The Ghana Exim Bank is seeking to reduce Ghana’s US$100 million and US$60 million imports of tomatoes and onions in the lean season with the introduction of greenhouse technology.
According to the CEO of the Bank, Lawrence Agyinsam, the move should also help address the perennial depreciation of the cedi.
He was speaking at the graduation of the first cohort of beneficiaries of a training christened Youth in Green House Enterprise Project, one of the many initiatives introduced by the government through the Ghana Exim Bank to drive its plan of achieving food security in the country.
Following significant strides in initiatives such as the planting for food and jobs, which has reduced the importation of some food items such as maize, and increased production of some vegetables, the Ghana Exim Bank CEO, Lawrence Agyinsam, is optimistic of the prospects of the project.
“As they say, Rome was not built in a day; a journey of thousand kilometers begins with a step. If you make the investment, the benefit thereof will not be shown immediately and we promise Ghanaians that in the next year, some of the benefits will be on the ground as we are seeing already.
EximBank, as you may know, is the key financial institution for the 1 District 1 Factory. This is not a one district factory, one factory — this is youth enterprise, doing greenhouse enterprise projects making sure that we rake in and bring in the youth.
And it’s going to be in six regions of this country and again this is phase one, if it’s successful then we move to phase two so that there will be full security and sustainability to make sure that we stop the importation and then rather export to our neighboring countries and even abroad. That is the dream,” Mr. Agyinsam said.
For the past month, graduates with various backgrounds in agriculture from different universities across the country were taken through technical skills in nursing through to the harvesting of crops such as lettuce and cucumber.
In addition, the beneficiaries were given entrepreneurial skills needed to start their own agribusiness which should involve the sale and possible value addition to the crops they cultivate.
Mr. Agyinsam added that the skillset should provide a different approach in addressing the food supply needs of Ghanaians.
The Ghana Exim Bank is supporting the Youth in Green House Enterprise Project with GH¢20 million.

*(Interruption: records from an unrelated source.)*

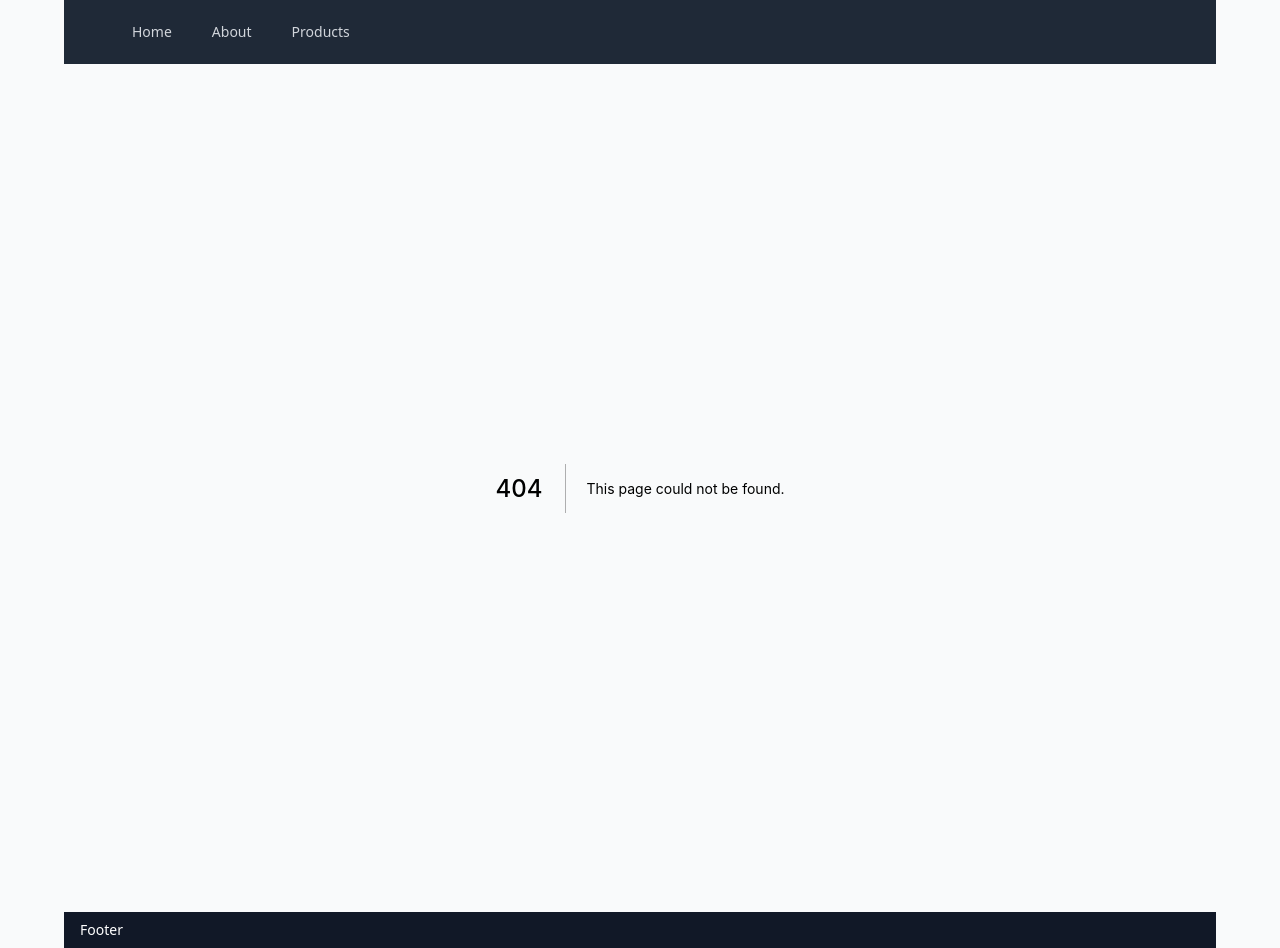
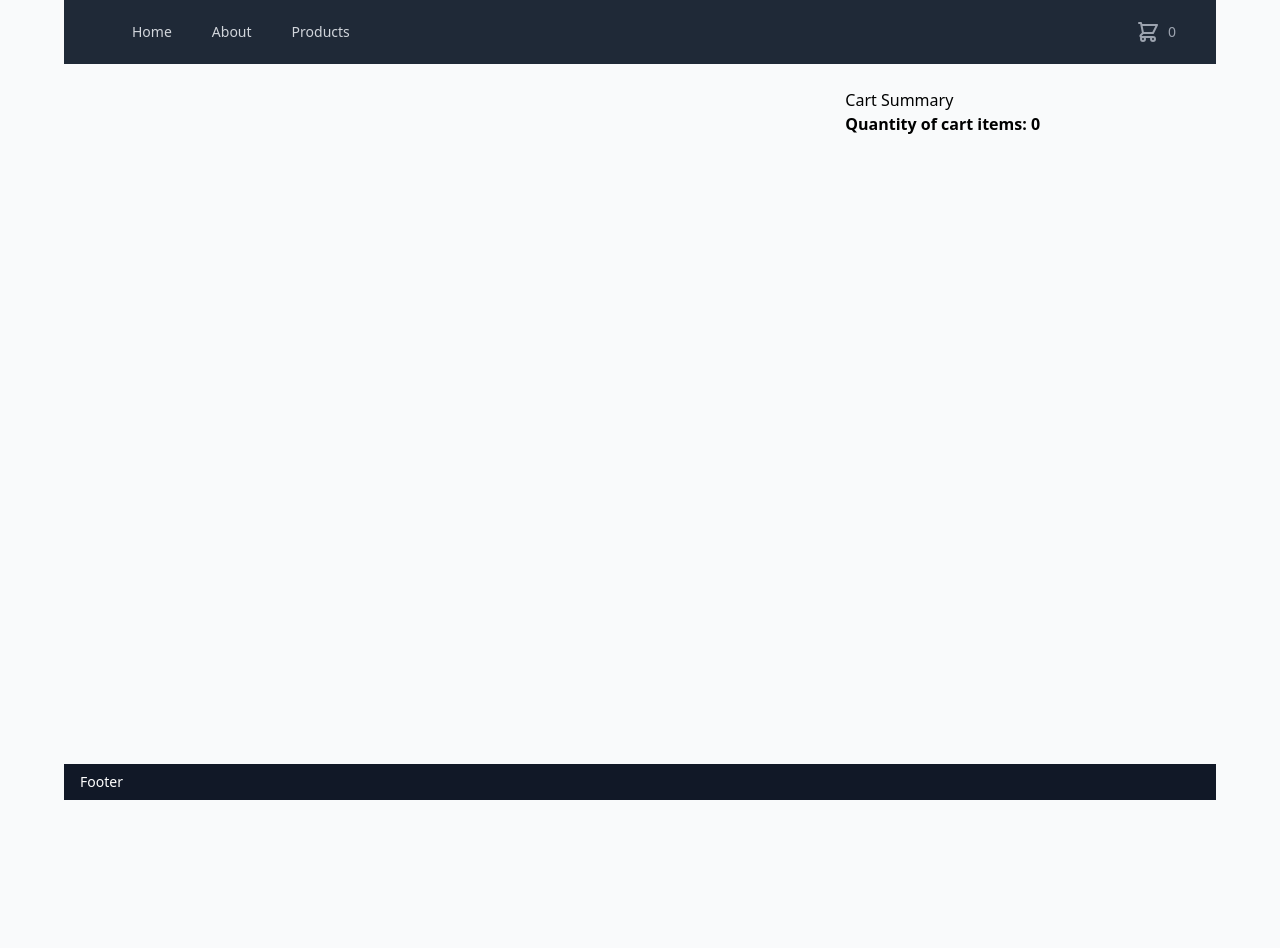
Before and after one commit to bartekma89/e-commerce-app, a Next.js app: page /cart in a window 1280 px wide. Before the commit this address had no page. After the commit the page ends 800 px from the top, so only its background shows below. Built offline with nearby package versions, Linux system fonts and the light colour scheme.

Commit message:
feat: implemented the cart

```diff
--- /dev/null
+++ b/components/Cart/CartBar.tsx
@@ -0,0 +1,24 @@
+import Link from 'next/link'
+import { ShoppingCartIcon } from '@heroicons/react/outline'
+
+import { useCartState } from '@/context/CartStateContext'
+
+function CartBar() {
+  const cartState = useCartState()
+
+  return (
+    <div className=" p-2 ml-4 flow-root lg:ml-6">
+      <Link href="/cart">
+        <a className="group -m-2 p-2 flex items-center">
+          <ShoppingCartIcon
+            className="flex-shrink-0 h-6 w-6 text-gray-400 group-hover:text-white"
+            aria-hidden="true"
+          />
+          <span className="ml-2 text-sm font-medium text-gray-400 group-hover:text-white">{cartState.items.length}</span>
+        </a>
+      </Link>
+    </div>
+  )
+}
+
+export default CartBar
--- a/components/Header.tsx
+++ b/components/Header.tsx
@@ -1,7 +1,7 @@
 import { Disclosure } from "@headlessui/react";
 import { MenuIcon, XIcon } from "@heroicons/react/outline";
 
-import { DesktopNav, MobileNav } from "@/components/navigation";
+import { DesktopNav, MobileNav, CartBar } from "@/components";
 
 import pages from "@/data/pages.json";
 
@@ -15,7 +15,6 @@ export default function Header() {
               <div className="relative flex items-center justify-between h-16">
                 <div className="absolute inset-y-0 left-0 flex items-center sm:hidden">
                   <Disclosure.Button className="inline-flex items-center justify-center p-2 rounded-md text-gray-400 hover:text-white hover:bg-gray-700 focus:outline-none focus:ring-2 focus:ring-inset focus:ring-white">
-                    <span className="sr-only">Open main menu</span>
                     {open ? (
                       <XIcon className="block h-6 w-6" aria-hidden="true" />
                     ) : (
@@ -24,6 +23,7 @@ export default function Header() {
                   </Disclosure.Button>
                 </div>
                 <DesktopNav pages={pages} />
+                <CartBar />
               </div>
             </div>
             <MobileNav pages={pages} />
--- a/components/Main.tsx
+++ b/components/Main.tsx
@@ -5,5 +5,5 @@ interface ComponentProps {
 }
 
 export default function Main({ children }: ComponentProps) {
-  return <main className="flex-grow max-w-6xl mx-auto p-6">{children}</main>;
+  return <main className="flex-grow max-w-6xl mx-auto p-6 w-full">{children}</main>;
 }
--- a/components/Product/ProductCard.tsx
+++ b/components/Product/ProductCard.tsx
@@ -4,6 +4,7 @@ import { NavLink as Link } from "@/components";
 import { formatNumber } from "@/lib/helpers";
 import { Pages } from "@/types/Pages.enum";
 import { ProductDetails } from "@/types/Product.types";
+import { useCartState } from "@/context/CartStateContext";
 
 type ProductCard = Omit<ProductDetails, "description" | "longDescription">;
 
@@ -12,9 +13,12 @@ interface ComponentProps {
 }
 
 function ProductCard({ data }: ComponentProps) {
+  const cartState = useCartState();
+
   return (
+    <div className="group cursor-pointer border-2 border-transparent shadow-xl rounded-lg">
       <Link href={`${Pages.PRODUCTS}/product/${data.id}`}>
-      <a className="group cursor-pointer border-2 border-transparent shadow-xl rounded-lg">
+        <a>
           <div className="w-full bg-white rounded-t-lg overflow-hidden p-4">
             <Image
               objectFit="contain"
@@ -40,6 +44,23 @@ function ProductCard({ data }: ComponentProps) {
           </div>
         </a>
       </Link>
+      <div className="p-3">
+        <button
+          onClick={() =>
+            cartState.addItemToCart({
+              id: data.id,
+              title: data.title,
+              price: data.rating.count,
+              count: 1,
+            })
+          }
+          type="button"
+          className="text-white bg-gradient-to-r from-green-400 via-green-500 to-green-600 hover:bg-gradient-to-br focus:ring-4 focus:outline-none focus:ring-green-300 dark:focus:ring-green-800 shadow-lg shadow-green-500/50 dark:shadow-lg dark:shadow-green-800/80 font-medium rounded-lg text-sm px-5 py-2.5 text-center mr-2 mb-2"
+        >
+          Add product
+        </button>
+      </div>
+    </div>
   );
 }
 
--- a/components/index.tsx
+++ b/components/index.tsx
@@ -9,3 +9,6 @@ export { default as ProductDetails } from "./Product/ProductDetails";
 export { default as PaginationCSR } from "./Pagination";
 export { default as Pagination } from "./PaginationSSG";
 export { default as Markdown } from "./Markdown";
+export { default as CartBar } from './Cart/CartBar'
+export { default as DesktopNav } from './Navigation/DesktopNav'
+export { default as MobileNav } from './Navigation/MobileNav'
--- a/components/navigation/DesktopNav.tsx
+++ b/components/navigation/DesktopNav.tsx
@@ -2,7 +2,6 @@ import React from "react";
 import { useRouter } from "next/router";
 
 import { NavLink } from "@/components";
-
 import { PageType } from "./types";
 
 interface ComponentProps {
@@ -33,5 +32,6 @@ export default function DesktopNav({ pages }: ComponentProps) {
         </div>
       </div>
     </div>
+
   );
 }
--- a/components/navigation/index.ts
+++ /dev/null
@@ -1,2 +0,0 @@
-export { default as DesktopNav } from "./DesktopNav";
-export { default as MobileNav } from "./MobileNav";
--- /dev/null
+++ b/context/CartStateContext.tsx
@@ -0,0 +1,115 @@
+import {
+  createContext,
+  ReactNode,
+  useContext,
+  useEffect,
+  useMemo,
+  useState,
+} from "react";
+
+interface CartItem {
+  readonly price: number;
+  readonly title: string;
+  readonly count: number;
+  readonly id: number;
+}
+
+interface CartState {
+  readonly items: readonly CartItem[];
+  readonly addItemToCart: (item: CartItem) => void;
+  readonly removeItemFromCart: (id: CartItem["id"]) => void;
+}
+
+interface ComponentProps {
+  children: ReactNode;
+}
+
+const getCartItemsFromStorage = () => {
+  const itemFromLocalStorage = localStorage.getItem("shopping_cart");
+  if (!itemFromLocalStorage) {
+    return [];
+  }
+
+  try {
+    const items = JSON.parse(itemFromLocalStorage);
+    return items;
+  } catch (error) {
+    console.error(error);
+    return [];
+  }
+};
+
+const setCartItemsInStorage = (cartItems: CartItem[]) => {
+  localStorage.setItem("shopping_cart", JSON.stringify(cartItems));
+};
+
+const addToCart = (prevState: CartItem[], item: CartItem) => {
+  const existingItem = prevState.find(
+    (existingItem) => existingItem.id === item.id
+  );
+
+  if (!existingItem) {
+    return [...prevState, item];
+  }
+
+  return prevState.map((existingItem) =>
+    existingItem.id === item.id
+      ? { ...existingItem, count: existingItem.count + 1 }
+      : existingItem
+  );
+};
+
+const removeFromCart = (prevState: CartItem[], id: CartItem["id"]) => {
+  const existingItem = prevState.find((existingItem) => existingItem.id === id);
+
+  if (existingItem && existingItem.count <= 1) {
+    return prevState.filter((item) => item.id !== id);
+  }
+
+  return prevState.map((existingItem) =>
+    existingItem.id === id
+      ? { ...existingItem, count: existingItem.count - 1 }
+      : existingItem
+  );
+};
+
+export const CartStateContext = createContext<CartState | null>(null);
+
+export const CartStateContextProvider = ({ children }: ComponentProps) => {
+  const [cartItems, setCartItems] = useState<CartItem[]>([]);
+
+  const value: CartState = useMemo(
+    () => ({
+      items: cartItems,
+      addItemToCart: (item) =>
+        setCartItems((prevState) => addToCart(prevState, item)),
+      removeItemFromCart: (id) =>
+        setCartItems((prevState) => removeFromCart(prevState, id)),
+    }),
+    [cartItems]
+  );
+
+  useEffect(() => {
+    setCartItems(getCartItemsFromStorage());
+  }, []);
+
+  useEffect(() => {
+    setCartItemsInStorage(cartItems);
+  }, [cartItems]);
+
+  return (
+    <CartStateContext.Provider value={value}>
+      {children}
+    </CartStateContext.Provider>
+  );
+};
+
+export const useCartState = () => {
+  const cartState = useContext(CartStateContext);
+  if (!cartState) {
+    throw new Error(
+      "useCartState must be used within a CartStateContextProvider"
+    );
+  }
+  return cartState;
+};
--- a/package.json
+++ b/package.json
@@ -15,8 +15,8 @@
     "next": "12.1.6",
     "next-mdx-remote": "^4.0.3",
     "next-seo": "^5.4.0",
-    "react": "18.1.0",
-    "react-dom": "18.1.0",
+    "react": "17.0.2",
+    "react-dom": "17.0.2",
     "react-markdown": "^8.0.3",
     "react-query": "^3.39.1",
     "sharp": "^0.30.7"
--- a/pages/_app.tsx
+++ b/pages/_app.tsx
@@ -2,24 +2,27 @@ import type { AppProps } from "next/app";
 
 import { QueryClient, QueryClientProvider } from "react-query";
 import { ReactQueryDevtools } from "react-query/devtools";
+import { DefaultSeo } from "next-seo";
 
 import { Layout } from "@/components";
 import SEO from "@/next-seo.config";
+import { CartStateContextProvider } from "@/context/CartStateContext";
 
 import "@/styles/globals.css";
-import { DefaultSeo } from "next-seo";
 
 const queryClient = new QueryClient();
 
 function MyApp({ Component, pageProps }: AppProps) {
   return (
-    <QueryClientProvider client={queryClient}>
-      <DefaultSeo {...SEO} />
+    <CartStateContextProvider>
       <Layout>
-        <Component {...pageProps} />
+        <QueryClientProvider client={queryClient}>
+          <DefaultSeo {...SEO} />
+          <Component {...pageProps} />
+          {/* <ReactQueryDevtools initialIsOpen={false} /> */}
+        </QueryClientProvider>
       </Layout>
-      <ReactQueryDevtools initialIsOpen={false} />
-    </QueryClientProvider>
+    </CartStateContextProvider >
   );
 }
 
--- /dev/null
+++ b/pages/cart.tsx
@@ -0,0 +1,63 @@
+import { TrashIcon } from "@heroicons/react/outline";
+
+import { useCartState } from "@/context/CartStateContext";
+import { formatNumber } from "@/lib/helpers";
+
+const CartContent = () => {
+  const cartState = useCartState();
+
+  return (
+    <div className="col-span-2">
+      <ul className="divide-y divide-gray-200">
+        {cartState.items.map((item, idx) => {
+          return (
+            <li
+              className="p-4 flex justify-between"
+              key={`${item.title}_${idx}`}
+            >
+              <div>
+                {item.count} x {item.title}
+              </div>
+              <div>
+                {formatNumber(item.price, "pl-PL", {
+                  style: "currency",
+                  currency: "pln",
+                })}
+                <button
+                  className="text-red-500 ml-4 self-center"
+                  onClick={() => cartState.removeItemFromCart(item.id)}
+                >
+                  <TrashIcon className=" h-6 w-6" />
+                </button>
+              </div>
+            </li>
+          );
+        })}
+      </ul>
+    </div>
+  );
+};
+
+const CartSummary = () => {
+  const cartState = useCartState();
+
+  return (
+    <div>
+      Cart Summary
+      <div className="font-bold">
+        Quantity of cart items: {cartState.items.length}
+      </div>
+    </div>
+  );
+};
+
+function CartPage() {
+  return (
+    <div className="grid grid-cols-3 gap-8">
+      <CartContent />
+      <CartSummary />
+    </div>
+  );
+}
+
+export default CartPage;
```
Also changed, not shown: 1 other file (tests, documents, lock files or other folders). Lines whose indentation alone changed are shown as unchanged.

The beneficiaries are also expected to cultivate crops on a greenhouse size of not less than 624 square meters.
In all, about 600 youth are expected to be employed directly or indirectly via the Youth in Green House Enterprise Project.